Korea, Japan, Pakistan
IPIC also owns stakes of 70 percent in Hyundai Oilbank Co., a Korean oil refining and marketing company, 30 percent each in Gulf Energy Maritime PJSC, based in the United Arab Emirates, and Pak Arab Refinery Ltd. of Pakistan, and 20 percent in both Japanese refiner Cosmo Oil Co. Ltd. and Oman Polypropylene LLC.
IPIC will also target non-energy assets through its new unit Aabar Investments PJSC, al-Qubaisi said last month, adding renewable energy will represent up to 10 percent of IPC’s portfolio.
Nova lost $214 million in the fourth quarter as sales tumbled 36 percent, the biggest decline in eight years, because of weak demand and plunging prices for plastic resins such as polyethylene, used in bags, bottles and packaging.
Nova’s credit rating was reduced this month by Moody’s Investors Service and Standard & Poor’s amid concern the company wouldn’t be able to obtain the financing required by lenders.
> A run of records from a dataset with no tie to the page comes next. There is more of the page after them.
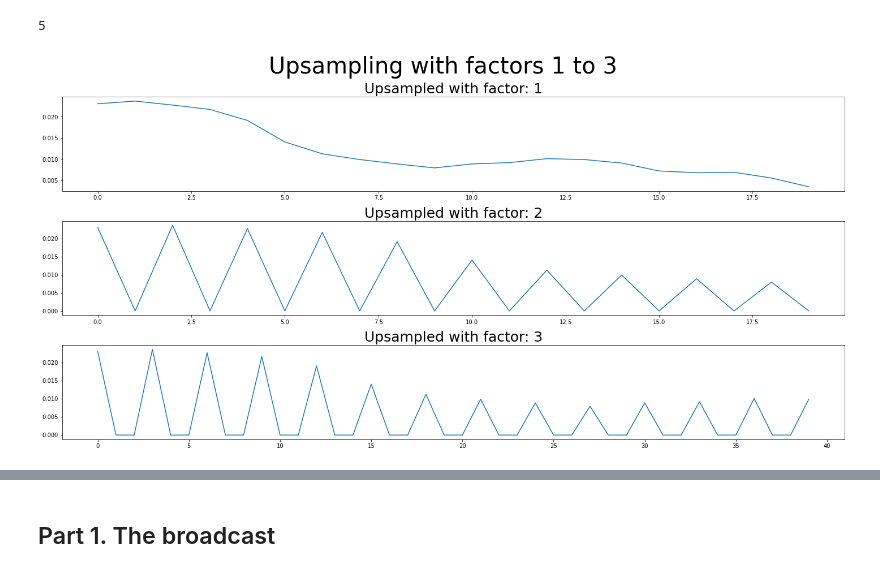
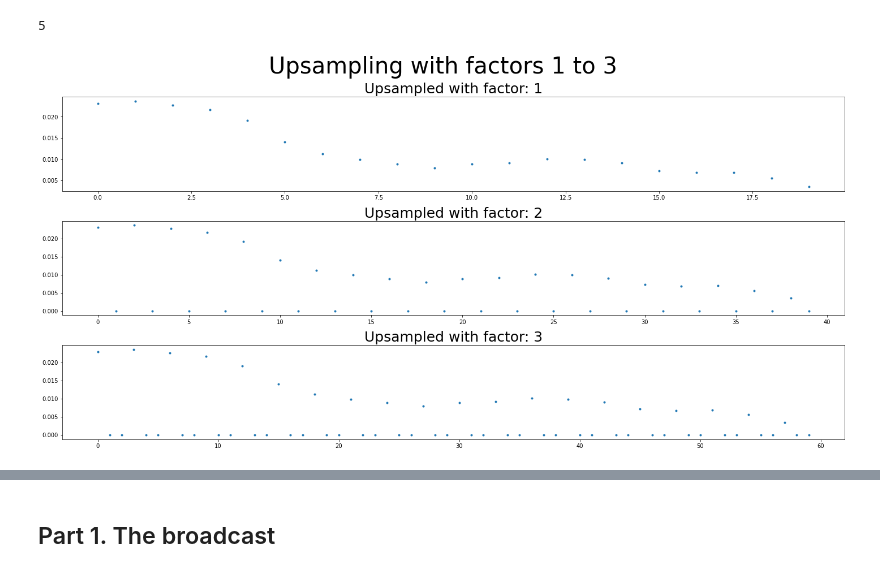
Before and after one commit to halab1t/AM-radio, a Jupyter notebook: AM-Radio.ipynb, the cells around one changed output, grey strips where cells are left out. Cells and saved outputs as stored; diff of their text form; code cells hidden in the pictures.

```diff
--- a/AM-Radio.ipynb
+++ b/AM-Radio.ipynb
@@ -28,6 +28,10 @@ Suppose you and your colleague have been put in charge of a radio broadcast comp
 # %%
 ## Upsample by zero insertion, adding n-1 zeros between elements
 def upsample(signal: np.ndarray, n: int):
+    # Edge case
+    if n == 1 or n == 0:
+        return signal
+
     N = len(signal)
     out = np.zeros(N*n)
 
@@ -62,13 +66,10 @@ for i in range(len(audio_data)):
 # %%
 M = 3
 fig,axs = plt.subplots(3, figsize=(20,10))
 fig.suptitle("Upsampling with factors 1 to 3", fontsize=40)
 for m in range(0,M):
-    if m != 0:
-        axs[m].plot(upsample(audio_data[2],m+1)[:20*m])
-    else:
-        axs[m].plot(audio_data[2][:20])
+    axs[m].plot(upsample(audio_data[2],m+1)[:20*(m+1)], '.')
     axs[m].set_title(f"Upsampled with factor: {m+1}", fontsize=25)
 fig.tight_layout()
 # %% [output]
-[figure, old version]
+[figure, new version]
```
Also changed, not shown: parts of 3 cells of this notebook.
S&P rates Nova corporate debt CCC+, seven levels below investment grade, and Moody’s rates the company B2, five levels below investment grade.
Chief Operating Officer Chris Pappas will remain with Nova and become chief executive officer as planned with the May 1 retirement of Lipton, Nova said.
Torys LLP and Clifford Chance are acting as legal advisers to IPIC. UBS Investment Bank and RBC Capital Markets are acting as financial advisers to Nova, and legal advisers are Osler, Hoskin & Harcourt LLP and Wachtell Lipton, Rosen & Katz.
Last Updated: February 24, 2009 05:24 EST (Update 2)
Source - www.bloomberg.com, Bloomberg Press